Your objective - Determine the number of lines in the entries below in which the word "usepackage" appears, and reply with that number only.

══════

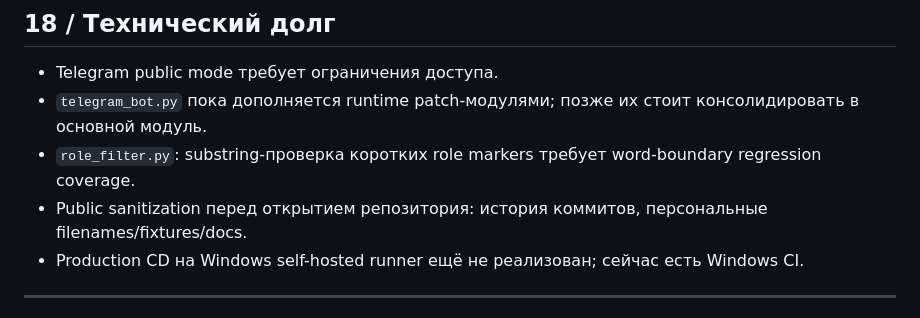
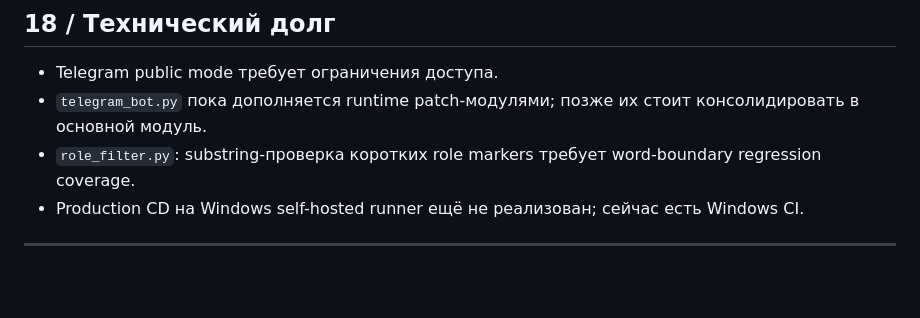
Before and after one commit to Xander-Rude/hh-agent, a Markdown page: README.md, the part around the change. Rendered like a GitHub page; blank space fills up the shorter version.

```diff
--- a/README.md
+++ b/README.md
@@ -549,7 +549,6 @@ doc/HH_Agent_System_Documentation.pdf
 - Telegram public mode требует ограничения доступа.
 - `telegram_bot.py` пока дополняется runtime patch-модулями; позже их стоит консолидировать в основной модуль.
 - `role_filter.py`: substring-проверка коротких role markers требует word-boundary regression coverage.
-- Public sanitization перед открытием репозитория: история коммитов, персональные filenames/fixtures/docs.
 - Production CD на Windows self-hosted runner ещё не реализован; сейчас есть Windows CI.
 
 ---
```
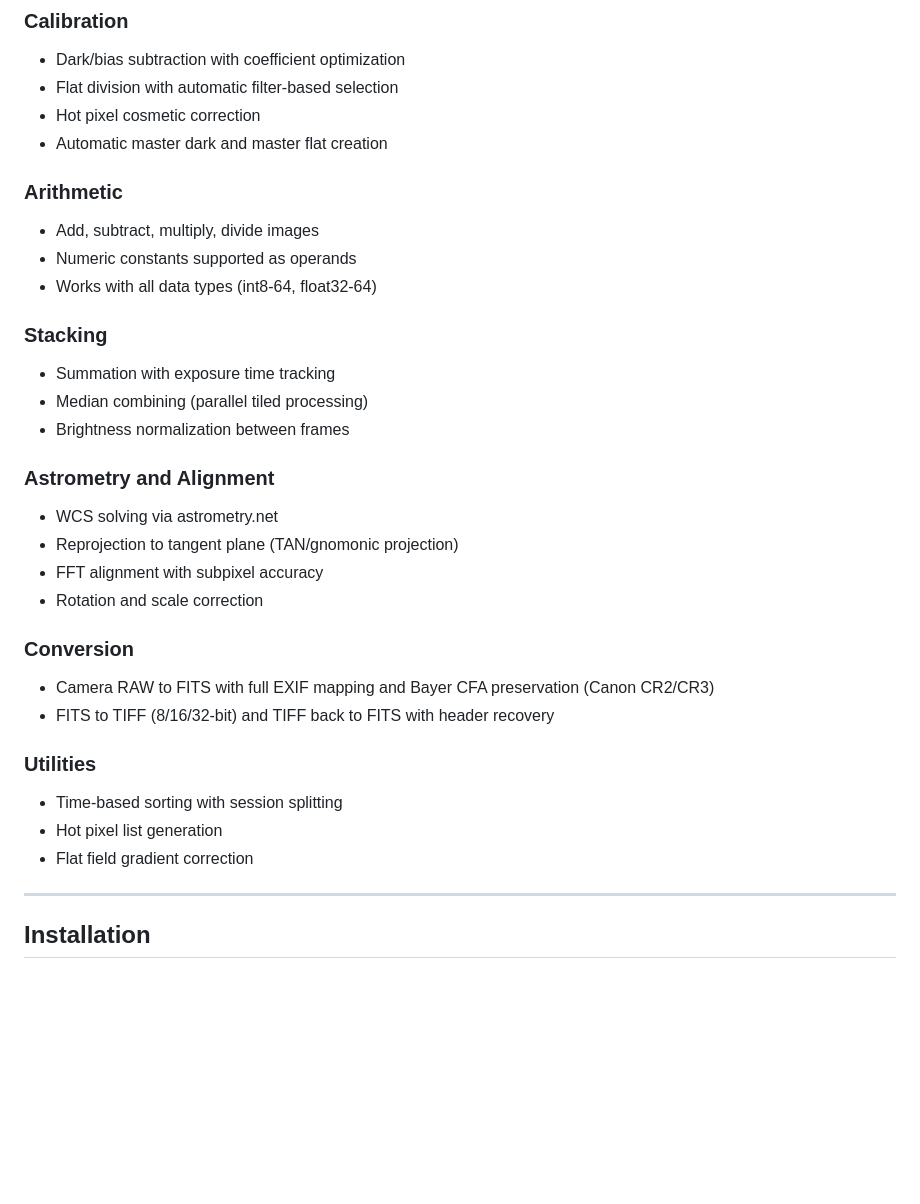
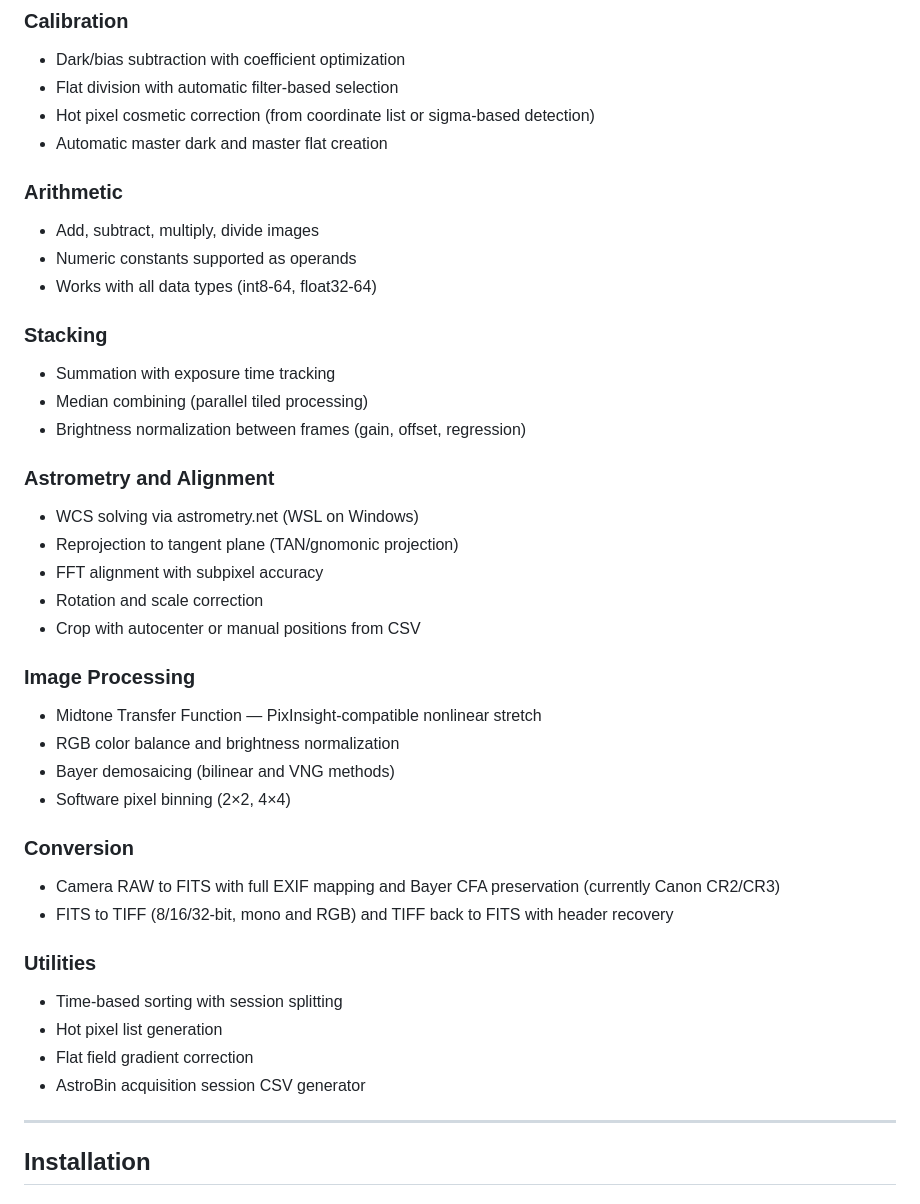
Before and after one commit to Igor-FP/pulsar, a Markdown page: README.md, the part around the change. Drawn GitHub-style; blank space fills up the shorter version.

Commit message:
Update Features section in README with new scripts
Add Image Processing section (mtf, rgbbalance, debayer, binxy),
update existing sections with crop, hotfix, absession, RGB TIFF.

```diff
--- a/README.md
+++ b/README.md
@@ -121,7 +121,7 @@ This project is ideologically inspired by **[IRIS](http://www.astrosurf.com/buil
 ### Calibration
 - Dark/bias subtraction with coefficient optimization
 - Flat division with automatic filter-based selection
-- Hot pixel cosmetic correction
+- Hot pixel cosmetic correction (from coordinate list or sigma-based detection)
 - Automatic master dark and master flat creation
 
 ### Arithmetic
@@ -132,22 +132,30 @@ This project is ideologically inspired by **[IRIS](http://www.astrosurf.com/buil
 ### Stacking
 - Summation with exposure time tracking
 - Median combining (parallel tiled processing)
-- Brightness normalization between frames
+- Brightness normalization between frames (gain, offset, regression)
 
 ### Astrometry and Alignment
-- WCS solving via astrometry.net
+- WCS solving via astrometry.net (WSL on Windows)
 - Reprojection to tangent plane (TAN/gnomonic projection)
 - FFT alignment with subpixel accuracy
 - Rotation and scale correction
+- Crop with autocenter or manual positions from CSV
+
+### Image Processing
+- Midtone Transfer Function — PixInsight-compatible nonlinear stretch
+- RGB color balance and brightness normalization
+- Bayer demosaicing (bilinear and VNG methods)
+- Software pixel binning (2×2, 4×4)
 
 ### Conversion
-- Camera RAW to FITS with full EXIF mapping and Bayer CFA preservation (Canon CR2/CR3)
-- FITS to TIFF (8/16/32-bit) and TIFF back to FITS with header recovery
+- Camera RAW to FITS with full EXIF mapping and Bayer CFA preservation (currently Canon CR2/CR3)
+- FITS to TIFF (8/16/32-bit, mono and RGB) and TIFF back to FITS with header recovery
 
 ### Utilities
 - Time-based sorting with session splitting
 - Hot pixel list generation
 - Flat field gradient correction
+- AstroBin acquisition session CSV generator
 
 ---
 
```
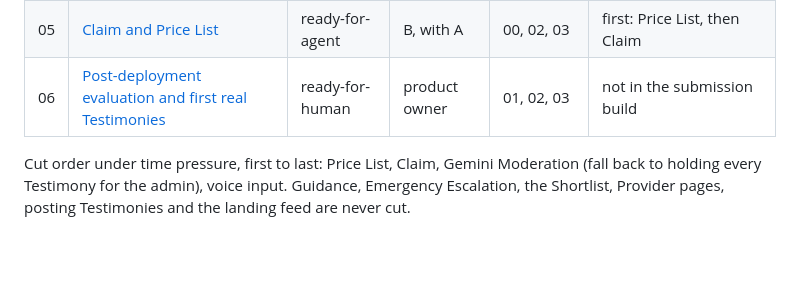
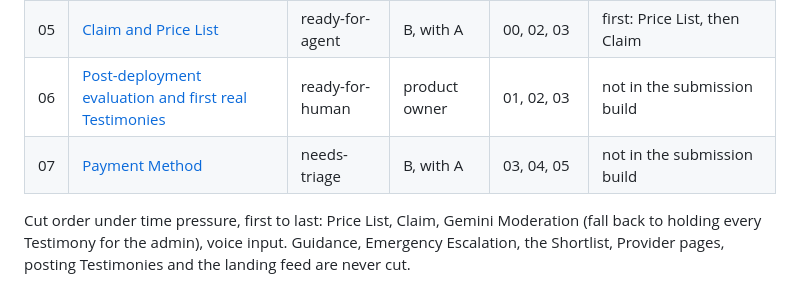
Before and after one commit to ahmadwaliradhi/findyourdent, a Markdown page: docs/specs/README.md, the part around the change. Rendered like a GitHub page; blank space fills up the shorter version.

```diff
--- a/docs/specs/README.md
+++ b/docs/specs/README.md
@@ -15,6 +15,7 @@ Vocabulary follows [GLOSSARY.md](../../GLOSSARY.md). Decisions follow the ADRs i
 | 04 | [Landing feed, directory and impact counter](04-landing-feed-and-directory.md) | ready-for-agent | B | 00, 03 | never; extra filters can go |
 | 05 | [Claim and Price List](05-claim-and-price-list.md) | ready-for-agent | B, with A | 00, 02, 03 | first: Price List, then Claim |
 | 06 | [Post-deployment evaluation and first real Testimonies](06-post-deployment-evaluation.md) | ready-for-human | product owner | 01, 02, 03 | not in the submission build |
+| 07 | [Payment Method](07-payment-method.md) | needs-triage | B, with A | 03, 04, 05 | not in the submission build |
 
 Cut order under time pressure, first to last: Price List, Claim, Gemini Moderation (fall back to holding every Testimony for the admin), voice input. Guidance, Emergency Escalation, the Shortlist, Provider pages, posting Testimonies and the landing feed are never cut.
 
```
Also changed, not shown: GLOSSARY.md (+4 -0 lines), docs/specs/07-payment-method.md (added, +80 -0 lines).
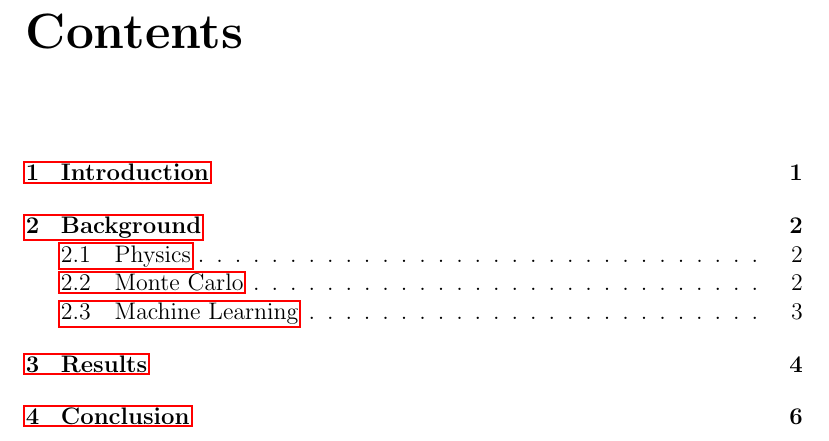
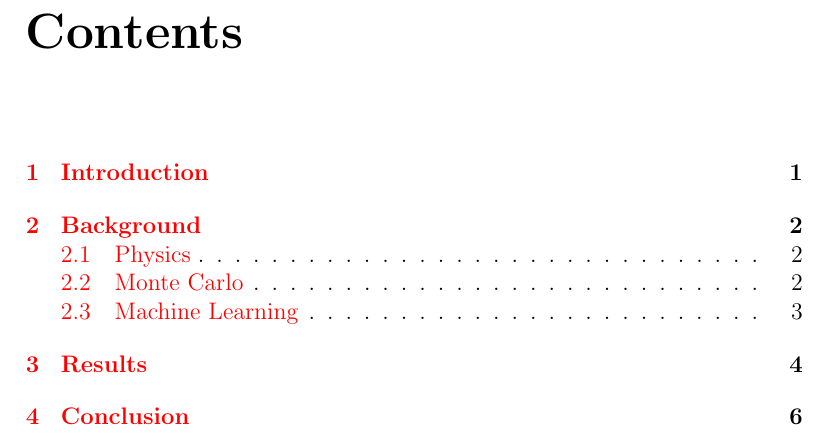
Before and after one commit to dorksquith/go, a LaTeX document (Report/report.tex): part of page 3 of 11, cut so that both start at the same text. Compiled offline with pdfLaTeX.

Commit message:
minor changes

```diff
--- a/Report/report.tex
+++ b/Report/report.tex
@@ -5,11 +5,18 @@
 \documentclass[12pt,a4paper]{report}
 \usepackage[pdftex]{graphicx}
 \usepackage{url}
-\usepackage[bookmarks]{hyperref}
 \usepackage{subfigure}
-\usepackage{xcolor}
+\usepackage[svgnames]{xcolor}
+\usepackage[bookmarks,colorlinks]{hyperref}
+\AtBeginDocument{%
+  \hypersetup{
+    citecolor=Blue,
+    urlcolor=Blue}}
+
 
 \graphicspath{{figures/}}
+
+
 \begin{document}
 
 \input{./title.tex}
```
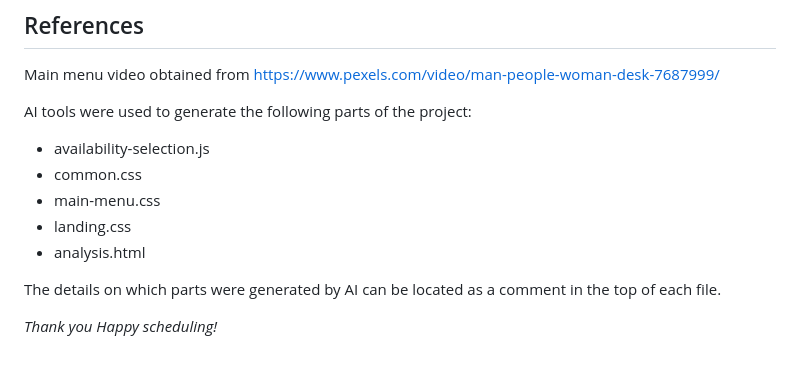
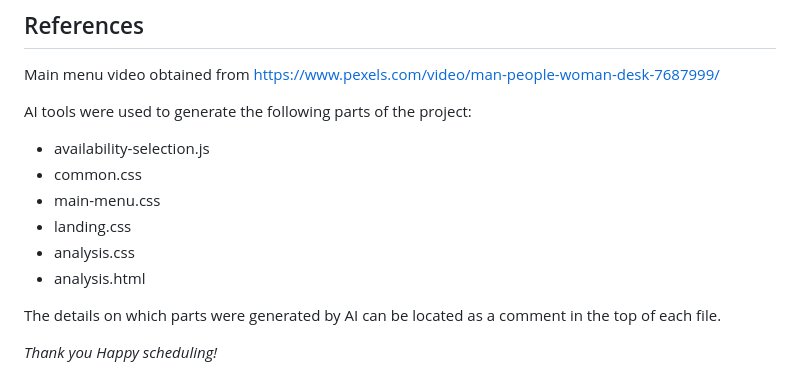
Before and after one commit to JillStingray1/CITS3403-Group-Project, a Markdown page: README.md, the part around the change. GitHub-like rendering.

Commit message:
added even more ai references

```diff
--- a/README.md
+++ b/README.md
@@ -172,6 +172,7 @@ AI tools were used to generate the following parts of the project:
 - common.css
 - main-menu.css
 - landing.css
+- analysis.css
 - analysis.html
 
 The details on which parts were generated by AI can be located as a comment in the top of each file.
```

══════

Response area - 7